The New Zealand-born vice chancellor of Bethlehem University, Br Peter Bray FSC, says a climate of fear has enveloped the West Bank as violence there threatens to explode in addition to the war on Gaza.
“In my 15 years living here I’ve never experienced Palestinians being so frightened,” he told The Catholic Weekly in an interview by Zoom from Bethlehem, which is under lockdown.
“They are just so conscious of the brutality underway in Gaza and the lack of any respect for life there.
“And the thinking is, ok once they’ve finished with Gaza, what’s going to happen on the West Bank?”
One of Br Bray’s third-year students, Khaled Al-Muhtasibb, was killed in Jerusalem on 12 October and both the president of the student senate and a security guard were arrested on different occasions but later released amid tightened security measures and clashes with authorities.
The university has lost contact with all of its graduates in Gaza but Br Bray learnt through the Latin Patriarchate’s office that a number of students of a new online course had been recently killed.
“There’s a notice in Jerusalem that if any Palestinians supported anything on social media they can be arrested,” Br Bray said.
“It’s an attempt to keep them under control I think and to avoid hyping people up about the brutality of the occupation.”
He said people were worried at the news that Israel’s security minister Itamar Ben-Gvir had begun issuing thousands of assault rifles to civilian “security teams,” including members of the illegal “settler” movement throughout the West Bank, amid increasing clashes and reports of Palestinians being driven from their homes and properties.
“And so often the settlers are accompanied by soldiers to protect them. So it’s a chaotic and incredibly disempowering experience for Palestinians,” Br Bray said.
“I’m very much of the opportunity that what’s happening now is a game-changer. It’s not going to be possible to go back to what it was before October 7.”

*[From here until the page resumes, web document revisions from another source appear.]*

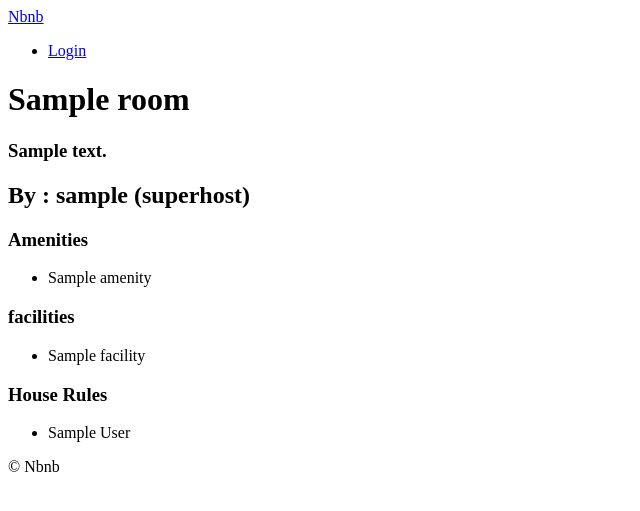
After one commit to developer-hs/airbnb-clone, a Django app: page /rooms/1 in a window 1280 px wide. The commit adds this page. Shown: the top 511 px of the page, without its empty margins (0-640 px from the left). Run offline with Django 3.2, Linux system fonts and the light colour scheme; tables that the repository leaves empty hold one stand-in row (values such as "Sample post").

Commit message:
airbnb 20200204

```diff
--- a/config/settings.py
+++ b/config/settings.py
@@ -23,9 +23,9 @@ BASE_DIR = os.path.dirname(os.path.dirname(os.path.abspath(__file__)))
 SECRET_KEY = "f+&)rv(q516@x*m7nrexsyonicq%4dw&z6tm*#g247b$b!k#%c"
 
 # SECURITY WARNING: don't run with debug turned on in production!
-DEBUG = True
+DEBUG = False
 
-ALLOWED_HOSTS = []
+ALLOWED_HOSTS = "*"
 
 
 # Application definition
--- a/config/urls.py
+++ b/config/urls.py
@@ -20,6 +20,7 @@ from django.conf.urls.static import static
 
 urlpatterns = [
     path("", include("core.urls"), name="core"),
+    path("rooms/", include("rooms.urls"), name="rooms"),
     path("admin/", admin.site.urls),
 ]
 
--- a/core/urls.py
+++ b/core/urls.py
@@ -4,5 +4,5 @@ from rooms import views as room_views
 app_name = "core"
 
 urlpatterns = [
-    path("", room_views.all_rooms, name="home"),
+    path("", room_views.HomeView.as_view(), name="home"),
 ]
--- a/rooms/management/commands/seed_rooms.py
+++ b/rooms/management/commands/seed_rooms.py
@@ -45,7 +45,8 @@ class Command(BaseCommand):
         # ※ flatten(list(created_photo.values())) = [14]
         # flatten = iterable 가능한 객체 (list,tuple) 를 list 에 extend 시킴
         # iterable 한 객체가 아니면 list 에 append 시킴
-        amenities = room_models.Amenity.objects.all()
+        amenities = room
+        _models.Amenity.objects.all()
         facilities = room_models.Facility.objects.all()
         rules = room_models.HouseRule.objects.all()
         for pk in created_clean:
--- a/rooms/models.py
+++ b/rooms/models.py
@@ -1,4 +1,5 @@
 from django.db import models
+from django.urls import reverse
 from django_countries.fields import CountryField
 from core import models as core_models
 
@@ -93,6 +94,9 @@ class Room(core_models.TimeStampdModel):
         self.city = str.capitalize(self.city)
         super().save(*args, **kwargs)
 
+    def get_absolute_url(self):
+        return reverse("rooms:detail", kwargs={"pk": self.pk})
+
     def total_rating(self):
         all_reviews = self.reviews.all()
         all_ratings = 0
--- /dev/null
+++ b/rooms/urls.py
@@ -0,0 +1,8 @@
+from django.urls import path
+from . import views
+
+app_name = "rooms"
+
+# https://docs.djangoproject.com/en/3.0/topics/http/urls/
+
+urlpatterns = [path("<int:pk>", views.room_detail, name="detail")]
--- /dev/null
+++ b/rooms/views.py
@@ -0,0 +1,32 @@
+from django.views.generic import ListView
+from django.shortcuts import render, redirect, Http404
+from . import models
+
+# https://docs.djangoproject.com/en/3.0/ref/class-based-views/
+# https://ccbv.co.uk/
+
+
+class HomeView(ListView):
+
+    """ HomeView Definition """
+
+    model = models.Room
+    paginate_by = 10
+    paginate_orphans = 5
+    allow_empty = True
+    ordering = "created"
+    context_object_name = "rooms"
+
+    def dispatch(self, request, *args, **kwargs):
+        try:
+            return super(HomeView, self).dispatch(request, *args, **kwargs)
+        except Http404:
+            return redirect("/")
+
+
+def room_detail(request, pk):
+    try:
+        room = models.Room.objects.get(pk=pk)
+        return render(request, "rooms/detail.html", context={"room": room})
+    except models.Room.DoesNotExist:
+        raise Http404()
--- /dev/null
+++ b/templates/404.html
@@ -0,0 +1,5 @@
+{% extends "base.html"%}
+
+{% block content %}
+    <h1> Not found baby</h1>
+{% endblock content %}
--- a/templates/partials/header.html
+++ b/templates/partials/header.html
@@ -1,5 +1,5 @@
 <header>
-    <a href="/">Nbnb</a>
+    <a href="{% url "core:home" %}">Nbnb</a>
     <ul>
         <li>
             <a href="#">Login</a>
--- /dev/null
+++ b/templates/rooms/detail.html
@@ -0,0 +1,35 @@
+{% extends "base.html" %}
+
+{% block page_name %} Detail {% endblock page_name %}
+
+{% block content %}
+<div>
+    <h1>{{room.name}}</h1>
+    <h3>{{room.description}}</h3>
+</div>
+<div>
+    <h2>By : {{room.host.username}}
+    {% if room.host.superhost %}
+        (superhost)
+    {% endif %}
+    <h3>Amenities</h3>
+    <ul>
+    {% for a in room.amenities.all %}
+        <li>{{ a }}</li>
+    {% endfor %}
+    </ul>
+    <h3>facilities</h3>
+    <ul>
+    {% for a in room.facilitys.all %}
+        <li>{{ a }}</li>
+    {% endfor %}
+    </ul>
+    <h3>House Rules</h3>
+    <ul>
+    {% for a in room.houserules.all %}
+        <li>{{ a }}</li>
+    {% endfor %}
+    </ul>
+
+</div>
+{% endblock %}
```
Also changed, not shown: templates/rooms/home.html (deleted, +0 -38 lines), templates/rooms/room_list.html (added, +40 -0 lines).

Around 170 Palestinians are reported to have been killed in the West Bank including 46 children, 2,500 injured, more than 2000 arrested and more than a dozen communities displaced since the 7 October terror attacks by Hamas on Israeli military and citizens.
The university’s eighth vice-chancellor had signalled his desire to retire in December before violence broke out.
In the meantime, Br Bray said that the university remains an “oasis of sanity” and safe but mostly empty—with Bethlehem’s entry checkpoints sealed, all classes have moved online.
Counselling is being offered but it is a struggle to engage students and faculty on academic matters when they are worried about their relatives and friends in Gaza, and grieving deaths, Br Bray said.
One graduate living nearby said his wife’s immediate and extended family members were among nearly 20 people killed by an airstrike on an adjacent building while they were sheltering in the St Porphyrios Greek Orthodox Church on 19 October.
With the tourism and pilgrimage industry stopped and work permits for Palestinians now useless, many West Bank families are also without an income for the foreseeable future.
“Psychologically, it is having a devastating impact,” Br Bray said.
“But on campus it’s a beautiful autumn here, very quiet and it’s very surreal because if I hadn’t been watching the news, I’d have no idea that 60kms from here 100s of Palestinians are being killed.”
Br Bray has been accused of being “unbalanced” in his perspective on this latest war in the Holy Land, “but this is not a balanced situation,” he said.
“We at Bethlehem University are opposed to any killing, full stop. But this has been going on for 75 years.
“As I look at it the Palestinian people have been in that concentration camp (of Gaza) for 16 years now.
“There’s no future and no hope for them there.
“People interpret that to mean I approve of what Hamas did but that’s not the point, I think it’s important to see the wider context in which that happened.”